COLUMBUS, Ohio (AP) — Ohio’s programs for electronic bracelet monitoring are divided between a small state effort and county-by-county systems.
The Department of Rehabilitation and Correction has oversight of about 1,000 offenders divided into three separate programs, most of them part of a state-funded effort for city and county level inmates meant to reduce incarceration rates.
Many of the devices for Ohio offenders convicted of nonviolent crimes like theft are passive, meaning someone has to fail to check in before an alert is sent.
Other systems can send immediate alerts for more serious offenders that trigger search notices for authorities.

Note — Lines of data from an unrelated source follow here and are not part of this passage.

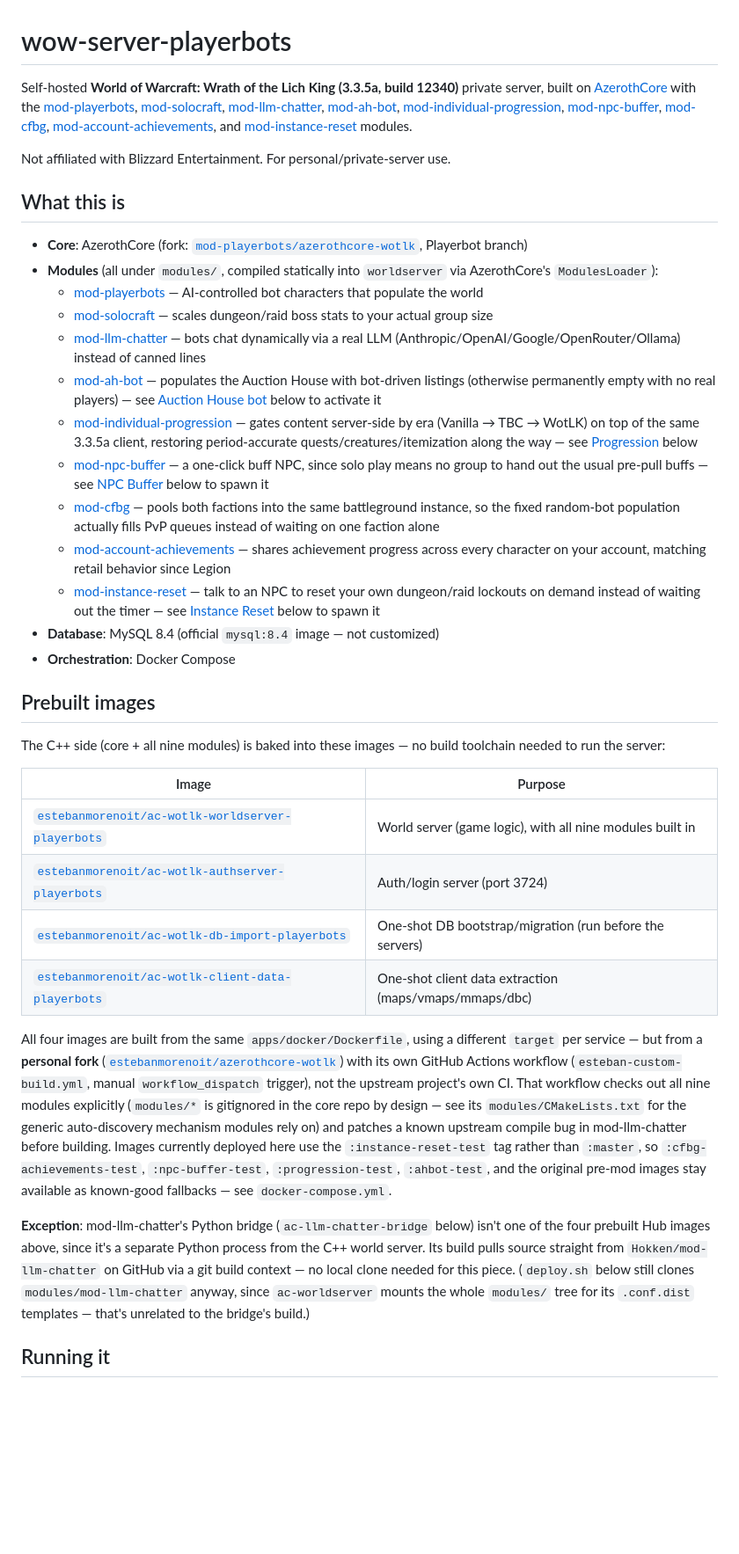
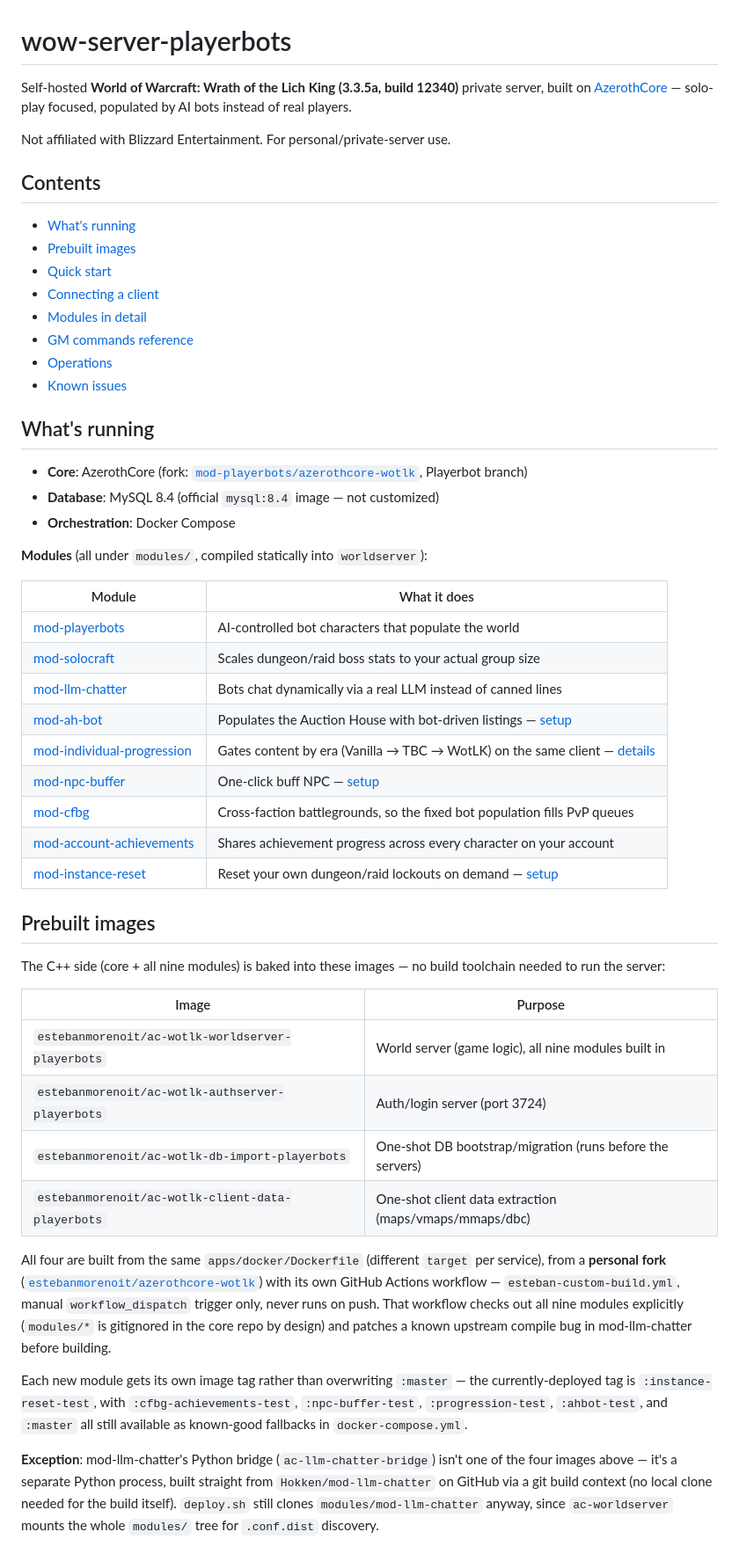
Before and after one commit to estebanmorenoit/wow-server-playerbots, a Markdown page: README.md, the part around one of its changes. Shown at 88% size. Rendered like a GitHub page; blank space fills up the shorter version.

```diff
--- a/README.md
+++ b/README.md
@@ -1,24 +1,39 @@
 # wow-server-playerbots
 
-Self-hosted **World of Warcraft: Wrath of the Lich King (3.3.5a, build 12340)** private server, built on [AzerothCore](https://www.azerothcore.org/) with the [mod-playerbots](https://github.com/mod-playerbots/mod-playerbots), [mod-solocraft](https://github.com/azerothcore/mod-solocraft), [mod-llm-chatter](https://github.com/Hokken/mod-llm-chatter), [mod-ah-bot](https://github.com/NathanHandley/mod-ah-bot-plus), [mod-individual-progression](https://github.com/ZhengPeiRu21/mod-individual-progression), [mod-npc-buffer](https://github.com/azerothcore/mod-npc-buffer), [mod-cfbg](https://github.com/azerothcore/mod-cfbg), [mod-account-achievements](https://github.com/azerothcore/mod-account-achievements), and [mod-instance-reset](https://github.com/azerothcore/mod-instance-reset) modules.
+Self-hosted **World of Warcraft: Wrath of the Lich King (3.3.5a, build 12340)** private server, built on [AzerothCore](https://www.azerothcore.org/) — solo-play focused, populated by AI bots instead of real players.
 
 Not affiliated with Blizzard Entertainment. For personal/private-server use.
 
-## What this is
+## Contents
+
+- [What's running](#whats-running)
+- [Prebuilt images](#prebuilt-images)
+- [Quick start](#quick-start)
+- [Connecting a client](#connecting-a-client)
+- [Modules in detail](#modules-in-detail)
+- [GM commands reference](#gm-commands-reference-this-build)
+- [Operations](#operations)
+- [Known issues](#known-issues)
+
+## What's running
 
 - **Core**: AzerothCore (fork: [`mod-playerbots/azerothcore-wotlk`](https://github.com/mod-playerbots/azerothcore-wotlk), Playerbot branch)
-- **Modules** (all under `modules/`, compiled statically into `worldserver` via AzerothCore's `ModulesLoader`):
-  - [mod-playerbots](https://github.com/mod-playerbots/mod-playerbots) — AI-controlled bot characters that populate the world
-  - [mod-solocraft](https://github.com/azerothcore/mod-solocraft) — scales dungeon/raid boss stats to your actual group size
-  - [mod-llm-chatter](https://github.com/Hokken/mod-llm-chatter) — bots chat dynamically via a real LLM (Anthropic/OpenAI/Google/OpenRouter/Ollama) instead of canned lines
-  - [mod-ah-bot](https://github.com/NathanHandley/mod-ah-bot-plus) — populates the Auction House with bot-driven listings (otherwise permanently empty with no real players) — see [Auction House bot](#auction-house-bot) below to activate it
-  - [mod-individual-progression](https://github.com/ZhengPeiRu21/mod-individual-progression) — gates content server-side by era (Vanilla → TBC → WotLK) on top of the same 3.3.5a client, restoring period-accurate quests/creatures/itemization along the way — see [Progression](#progression) below
-  - [mod-npc-buffer](https://github.com/azerothcore/mod-npc-buffer) — a one-click buff NPC, since solo play means no group to hand out the usual pre-pull buffs — see [NPC Buffer](#npc-buffer) below to spawn it
-  - [mod-cfbg](https://github.com/azerothcore/mod-cfbg) — pools both factions into the same battleground instance, so the fixed random-bot population actually fills PvP queues instead of waiting on one faction alone
-  - [mod-account-achievements](https://github.com/azerothcore/mod-account-achievements) — shares achievement progress across every character on your account, matching retail behavior since Legion
-  - [mod-instance-reset](https://github.com/azerothcore/mod-instance-reset) — talk to an NPC to reset your own dungeon/raid lockouts on demand instead of waiting out the timer — see [Instance Reset](#instance-reset) below to spawn it
 - **Database**: MySQL 8.4 (official `mysql:8.4` image — not customized)
 - **Orchestration**: Docker Compose
+
+**Modules** (all under `modules/`, compiled statically into `worldserver`):
+
+| Module | What it does |
+|---|---|
+| [mod-playerbots](https://github.com/mod-playerbots/mod-playerbots) | AI-controlled bot characters that populate the world |
+| [mod-solocraft](https://github.com/azerothcore/mod-solocraft) | Scales dungeon/raid boss stats to your actual group size |
+| [mod-llm-chatter](https://github.com/Hokken/mod-llm-chatter) | Bots chat dynamically via a real LLM instead of canned lines |
+| [mod-ah-bot](https://github.com/NathanHandley/mod-ah-bot-plus) | Populates the Auction House with bot-driven listings — [setup](#auction-house-bot) |
+| [mod-individual-progression](https://github.com/ZhengPeiRu21/mod-individual-progression) | Gates content by era (Vanilla → TBC → WotLK) on the same client — [details](#progression) |
+| [mod-npc-buffer](https://github.com/azerothcore/mod-npc-buffer) | One-click buff NPC — [setup](#npc-buffer) |
+| [mod-cfbg](https://github.com/azerothcore/mod-cfbg) | Cross-faction battlegrounds, so the fixed bot population fills PvP queues |
+| [mod-account-achievements](https://github.com/azerothcore/mod-account-achievements) | Shares achievement progress across every character on your account |
+| [mod-instance-reset](https://github.com/azerothcore/mod-instance-reset) | Reset your own dungeon/raid lockouts on demand — [setup](#instance-reset) |
 
 ## Prebuilt images
 
@@ -26,14 +41,14 @@ The C++ side (core + all nine modules) is baked into these images — no build t
 
 | Image | Purpose |
 |---|---|
-| [`estebanmorenoit/ac-wotlk-worldserver-playerbots`](https://hub.docker.com/r/estebanmorenoit/ac-wotlk-worldserver-playerbots) | World server (game logic), with all nine modules built in |
-| [`estebanmorenoit/ac-wotlk-authserver-playerbots`](https://hub.docker.com/r/estebanmorenoit/ac-wotlk-authserver-playerbots) | Auth/login server (port 3724) |
-| [`estebanmorenoit/ac-wotlk-db-import-playerbots`](https://hub.docker.com/r/estebanmorenoit/ac-wotlk-db-import-playerbots) | One-shot DB bootstrap/migration (run before the servers) |
-| [`estebanmorenoit/ac-wotlk-client-data-playerbots`](https://hub.docker.com/r/estebanmorenoit/ac-wotlk-client-data-playerbots) | One-shot client data extraction (maps/vmaps/mmaps/dbc) |
+| `estebanmorenoit/ac-wotlk-worldserver-playerbots` | World server (game logic), all nine modules built in |
+| `estebanmorenoit/ac-wotlk-authserver-playerbots` | Auth/login server (port 3724) |
+| `estebanmorenoit/ac-wotlk-db-import-playerbots` | One-shot DB bootstrap/migration (runs before the servers) |
+| `estebanmorenoit/ac-wotlk-client-data-playerbots` | One-shot client data extraction (maps/vmaps/mmaps/dbc) |
 
-All four images are built from the same `apps/docker/Dockerfile`, using a different `target` per service — but from a **personal fork** ([`estebanmorenoit/azerothcore-wotlk`](https://github.com/estebanmorenoit/azerothcore-wotlk)) with its own GitHub Actions workflow (`esteban-custom-build.yml`, manual `workflow_dispatch` trigger), not the upstream project's own CI. That workflow checks out all nine modules explicitly (`modules/*` is gitignored in the core repo by design — see its `modules/CMakeLists.txt` for the generic auto-discovery mechanism modules rely on) and patches a known upstream compile bug in mod-llm-chatter before building. Images currently deployed here use the `:instance-reset-test` tag rather than `:master`, so `:cfbg-achievements-test`, `:npc-buffer-test`, `:progression-test`, `:ahbot-test`, and the original pre-mod images stay available as known-good fallbacks — see `docker-compose.yml`.
+All four are built from the same `apps/docker/Dockerfile` (different `target` per service), from a **personal fork** ([`estebanmorenoit/azerothcore-wotlk`](https://github.com/estebanmorenoit/azerothcore-wotlk)) with its own GitHub Actions workflow — `esteban-custom-build.yml`, manual `workflow_dispatch` trigger only, never runs on push. That workflow checks out all nine modules explicitly (`modules/*` is gitignored in the core repo by design) and patches a known upstream compile bug in mod-llm-chatter before building.
 
-**Exception**: mod-llm-chatter's Python bridge (`ac-llm-chatter-bridge` below) isn't one of the four prebuilt Hub images above, since it's a separate Python process from the C++ world server. Its build pulls source straight from `Hokken/mod-llm-chatter` on GitHub via a git build context — no local clone needed for this piece. (`deploy.sh` below still clones `modules/mod-llm-chatter` anyway, since `ac-worldserver` mounts the whole `modules/` tree for its `.conf.dist` templates — that's unrelated to the bridge's build.)
+Each new module gets its own image tag rather than overwriting `:master` — the currently-deployed tag is `:instance-reset-test`, with `:cfbg-achievements-test`, `:npc-buffer-test`, `:progression-test`, `:ahbot-test`, and `:master` all still available as known-good fallbacks in `docker-compose.yml`.
 
-## Running it
+**Exception**: mod-llm-chatter's Python bridge (`ac-llm-chatter-bridge`) isn't one of the four images above — it's a separate Python process, built straight from `Hokken/mod-llm-chatter` on GitHub via a git build context (no local clone needed for the build itself). `deploy.sh` still clones `modules/mod-llm-chatter` anyway, since `ac-worldserver` mounts the whole `modules/` tree for `.conf.dist` discovery.
 
```
Also changed, not shown: other parts of README.md (+168 -102 lines).
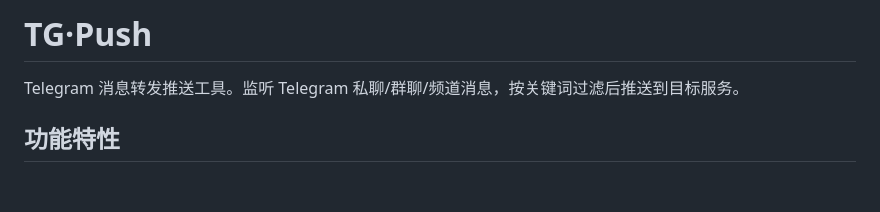
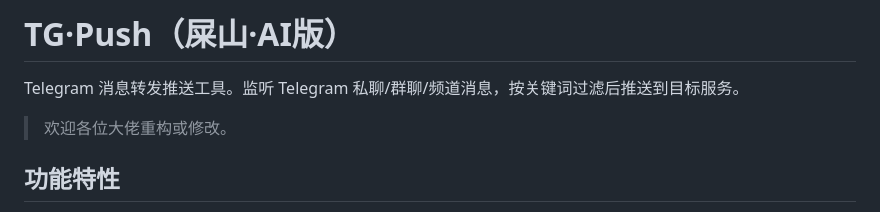
Before and after one commit to ikoude/TG-Push, a Markdown page: README.md, the part around the change. Rendered like a GitHub page; blank space fills up the shorter version.

```diff
--- a/README.md
+++ b/README.md
@@ -1,6 +1,7 @@
-# TG·Push
+# TG·Push（屎山·AI版）
+Telegram 消息转发推送工具。监听 Telegram 私聊/群聊/频道消息，按关键词过滤后推送到目标服务。
 
-Telegram 消息转发推送工具。监听 Telegram 私聊/群聊/频道消息，按关键词过滤后推送到目标服务。
+> 欢迎各位大佬重构或修改。
 
 ## 功能特性
 
```
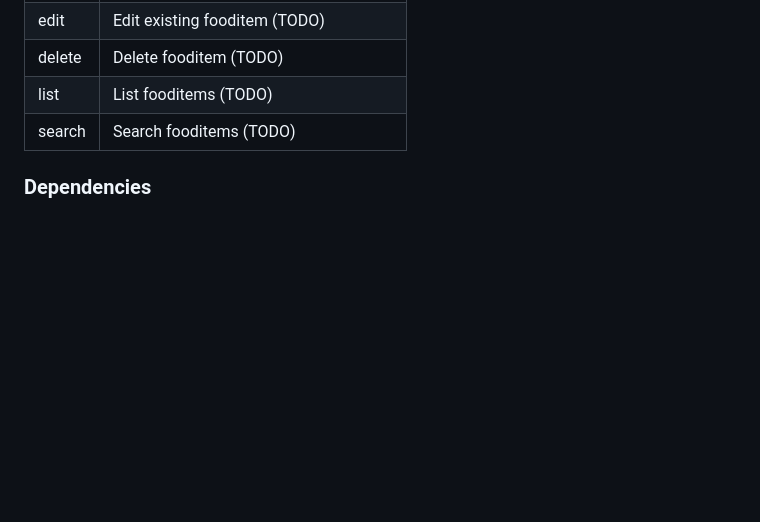
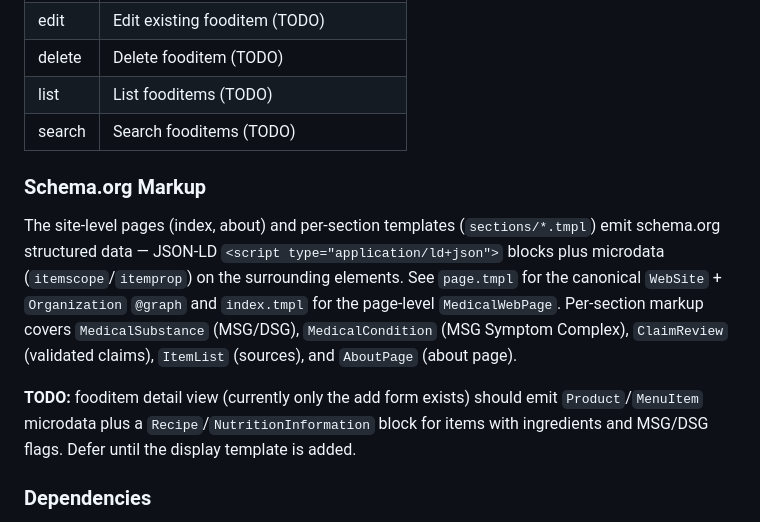
Before and after one commit to jonez734/achilles, a Markdown page: SPEC.md, the part around the change. GitHub-like rendering; blank space fills up the shorter version.

Commit message:
docs(spec): document the schema.org markup added and the fooditem TODO
Notes which templates emit which schema.org types (WebSite, Organization,
MedicalWebPage, MedicalSubstance, MedicalCondition, ClaimReview,
ItemList, AboutPage) and pins the project policy of putting the
visible <ol> as the canonical sources list (not duplicating URLs into
schema.org itemListElement).

Adds a deferred TODO for Product/MenuItem/NutritionInformation markup
on the fooditem detail view, which doesn't exist yet (only the add
form is implemented).

```diff
--- a/SPEC.md
+++ b/SPEC.md
@@ -208,6 +208,22 @@ class fooditem
 | list | List fooditems (TODO) |
 | search | Search fooditems (TODO) |
 
+### Schema.org Markup
+
+The site-level pages (index, about) and per-section templates (`sections/*.tmpl`)
+emit schema.org structured data — JSON-LD `<script type="application/ld+json">`
+blocks plus microdata (`itemscope`/`itemprop`) on the surrounding elements. See
+`page.tmpl` for the canonical `WebSite` + `Organization` `@graph` and
+`index.tmpl` for the page-level `MedicalWebPage`. Per-section markup covers
+`MedicalSubstance` (MSG/DSG), `MedicalCondition` (MSG Symptom Complex),
+`ClaimReview` (validated claims), `ItemList` (sources), and `AboutPage`
+(about page).
+
+**TODO:** fooditem detail view (currently only the add form exists) should
+emit `Product`/`MenuItem` microdata plus a `Recipe`/`NutritionInformation`
+block for items with ingredients and MSG/DSG flags. Defer until the display
+template is added.
+
 ### Dependencies
 
 - bbsengine6\engine - Core engine functions
```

Sara Andrews, director of the state’s Adult Parole Authority, says the state is reasonably comfortable that safeguards are in place to prevent monitored offenders from disappearing and committing crimes.